UNESCO expressed regret over ‘the greatest tragedy for Brazilian culture in recent times’ and denounced that the fire ‘exposes the fragility of national mechanisms for the preservation of their cultural assets’. The de facto government of Michel Temer, when questioned over cuts, announced the creation of an ‘economic support network’ with large public and private companies to facilitate the reconstruction of this jewel of Brazilian heritage, although without providing details about the anticipated resources.
The fire, which represents an irreparable loss for Brazilian science, education and memory, is a clear consequence of the Temer government’s structural austerity policies, consecrated in Constitutional Amendment 95 which freezes national spending for 20 years and is limited by the inflation rate.
As such, the flames that corroded and turned to smoke an entire society’s memory symbolise, tragically, the consequences of austerity and the lack of concern for higher education and research. In addition, according to André Kaysel, an academic at the Campinas State University (UNICAMP), they reveal something deeper and more dismal: the destruction of a nation still under construction.
Linked to the Federal University of Rio de Janeiro (UFRJ), the institution had suffered cuts in funding, which forced it to close several spaces to the public, and was awaiting $5.3 million dollars in sponsorship signed with the Brazilian Development Bank in June.
The incident was declared at 7.30pm on Sunday due to unknown causes, when doors had already closed. The four guards managed to escape and no victims were reported. But the flames spread rapidly throughout the three floors of highly flammable materials. The 20 fire stations mobilised took six hours to get the fire under control.

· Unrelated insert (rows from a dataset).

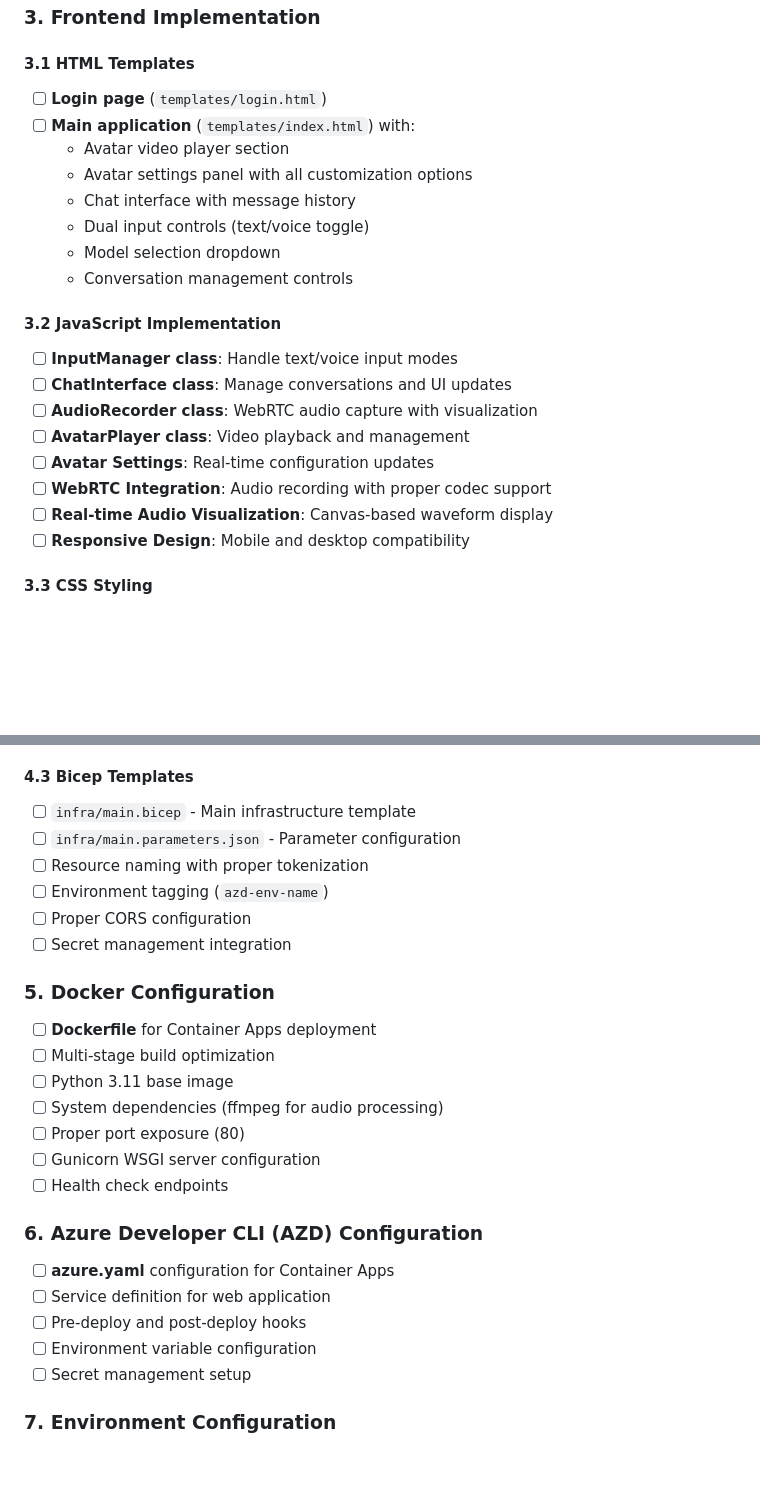
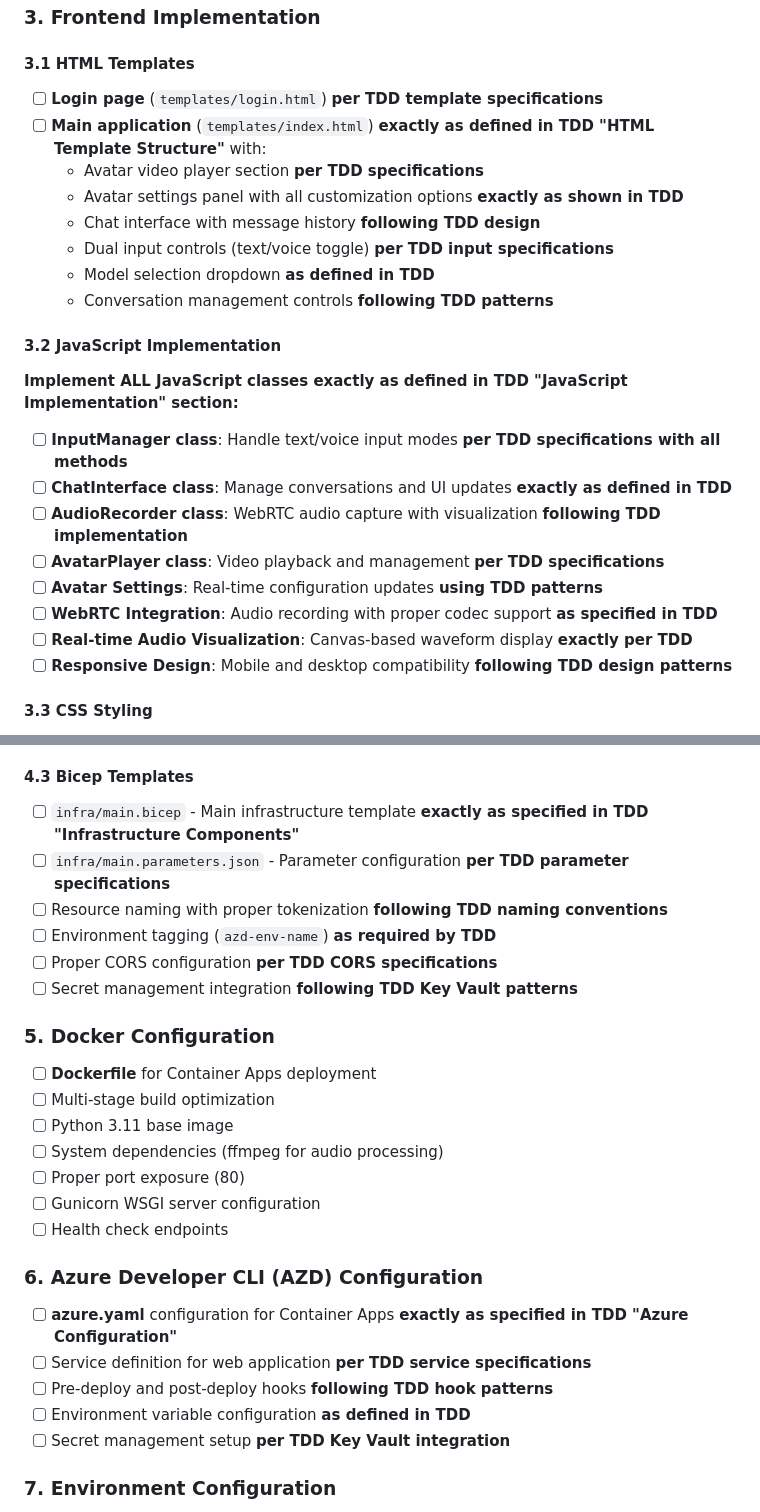
Before and after one commit to ddgoad/ai-avatar, a Markdown page: github-issue-template.md, 2 parts joined by grey strips. GitHub-like rendering; blank space fills up the shorter version.

```diff
--- a/github-issue-template.md
+++ b/github-issue-template.md
@@ -106,24 +118,25 @@ GET  /api/export-conversation # Export conversation as JSON
 ### 3. Frontend Implementation
 
 #### 3.1 HTML Templates
-- [ ] **Login page** (`templates/login.html`)
-- [ ] **Main application** (`templates/index.html`) with:
-  - Avatar video player section
-  - Avatar settings panel with all customization options
-  - Chat interface with message history
-  - Dual input controls (text/voice toggle)
-  - Model selection dropdown
-  - Conversation management controls
+- [ ] **Login page** (`templates/login.html`) **per TDD template specifications**
+- [ ] **Main application** (`templates/index.html`) **exactly as defined in TDD "HTML Template Structure"** with:
+  - Avatar video player section **per TDD specifications**
+  - Avatar settings panel with all customization options **exactly as shown in TDD**
+  - Chat interface with message history **following TDD design**
+  - Dual input controls (text/voice toggle) **per TDD input specifications**
+  - Model selection dropdown **as defined in TDD**
+  - Conversation management controls **following TDD patterns**
 
 #### 3.2 JavaScript Implementation
-- [ ] **InputManager class**: Handle text/voice input modes
-- [ ] **ChatInterface class**: Manage conversations and UI updates
-- [ ] **AudioRecorder class**: WebRTC audio capture with visualization
-- [ ] **AvatarPlayer class**: Video playback and management
-- [ ] **Avatar Settings**: Real-time configuration updates
-- [ ] **WebRTC Integration**: Audio recording with proper codec support
-- [ ] **Real-time Audio Visualization**: Canvas-based waveform display
-- [ ] **Responsive Design**: Mobile and desktop compatibility
+**Implement ALL JavaScript classes exactly as defined in TDD "JavaScript Implementation" section:**
+- [ ] **InputManager class**: Handle text/voice input modes **per TDD specifications with all methods**
+- [ ] **ChatInterface class**: Manage conversations and UI updates **exactly as defined in TDD**
+- [ ] **AudioRecorder class**: WebRTC audio capture with visualization **following TDD implementation**
+- [ ] **AvatarPlayer class**: Video playback and management **per TDD specifications**
+- [ ] **Avatar Settings**: Real-time configuration updates **using TDD patterns**
+- [ ] **WebRTC Integration**: Audio recording with proper codec support **as specified in TDD**
+- [ ] **Real-time Audio Visualization**: Canvas-based waveform display **exactly per TDD**
+- [ ] **Responsive Design**: Mobile and desktop compatibility **following TDD design patterns**
 
 #### 3.3 CSS Styling
 - [ ] Modern, responsive design (`static/css/style.css`)
@@ -151,12 +164,12 @@ GET  /api/export-conversation # Export conversation as JSON
 - [ ] **User Assigned Managed Identity** with proper RBAC assignments
 
 #### 4.3 Bicep Templates
-- [ ] `infra/main.bicep` - Main infrastructure template
-- [ ] `infra/main.parameters.json` - Parameter configuration
-- [ ] Resource naming with proper tokenization
-- [ ] Environment tagging (`azd-env-name`)
-- [ ] Proper CORS configuration
-- [ ] Secret management integration
+- [ ] `infra/main.bicep` - Main infrastructure template **exactly as specified in TDD "Infrastructure Components"**
+- [ ] `infra/main.parameters.json` - Parameter configuration **per TDD parameter specifications**
+- [ ] Resource naming with proper tokenization **following TDD naming conventions**
+- [ ] Environment tagging (`azd-env-name`) **as required by TDD**
+- [ ] Proper CORS configuration **per TDD CORS specifications**
+- [ ] Secret management integration **following TDD Key Vault patterns**
 
 ### 5. Docker Configuration
 - [ ] **Dockerfile** for Container Apps deployment
@@ -168,11 +181,11 @@ GET  /api/export-conversation # Export conversation as JSON
 - [ ] Health check endpoints
 
 ### 6. Azure Developer CLI (AZD) Configuration
-- [ ] **azure.yaml** configuration for Container Apps
-- [ ] Service definition for web application
-- [ ] Pre-deploy and post-deploy hooks
-- [ ] Environment variable configuration
-- [ ] Secret management setup
+- [ ] **azure.yaml** configuration for Container Apps **exactly as specified in TDD "Azure Configuration"**
+- [ ] Service definition for web application **per TDD service specifications**
+- [ ] Pre-deploy and post-deploy hooks **following TDD hook patterns**
+- [ ] Environment variable configuration **as defined in TDD**
+- [ ] Secret management setup **per TDD Key Vault integration**
 
 ### 7. Environment Configuration
 - [ ] `.env.example` template file
```
Also changed, not shown: other parts of github-issue-template.md (+52 -38 lines).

The destruction is an immeasurable loss for Brazil, and for the planet, as unique and irreplaceable pieces from many nations and representative of diverse cultures in America, Europe, Africa, Asia and the Middle East were lost in the disaster. Among them were many grouped in the largest archaeological collection from ancient Egypt that existed in the hemisphere, as well as more than 700 pieces from Greek, Roman and Etruscan civilizations. It is a devastating blow to scientific knowledge around the whole world.
Several museum employees had reported cracked and peeling walls, open electrical installations and a lack of fire-fighting devices, as well as totally insufficient surveillance (four people for a construction of 20,000m2), which did not detect the outbreak of the fire. Since 2014, the museum had stopped receiving around $130,000 dollars per year allocated for conservation and restoration. Meanwhile, Brazil invested $6 billion dollars on 36 combat aircraft – the Swedish-made Saab 39 Gripen – while its main museum for the sciences accumulated catastrophic conditions.
The preservation and protection of scientific and historical heritage should be a priority budget item, preceded only by the population’s safety and welfare. The tragic loss of Brazil’s National Museum should, at least, serve as a warning sign to all neoliberal governments, mired in the austerity of transnational capitalism.
The fire that consumed a fundamental part of the Brazilian collective memory on Sunday is the cruellest symptom of the destruction to which the country is being subjected by its elites in the name of profitability. According to Kaysel, if the democratic will of the people fails to overcome reaction, the country will follow the path of an atomised society that is prisoner to present fears and insecurity: without a past and therefore incapable of a future.
Translated by Alborada
This article was previously published in Spanish in Alainet.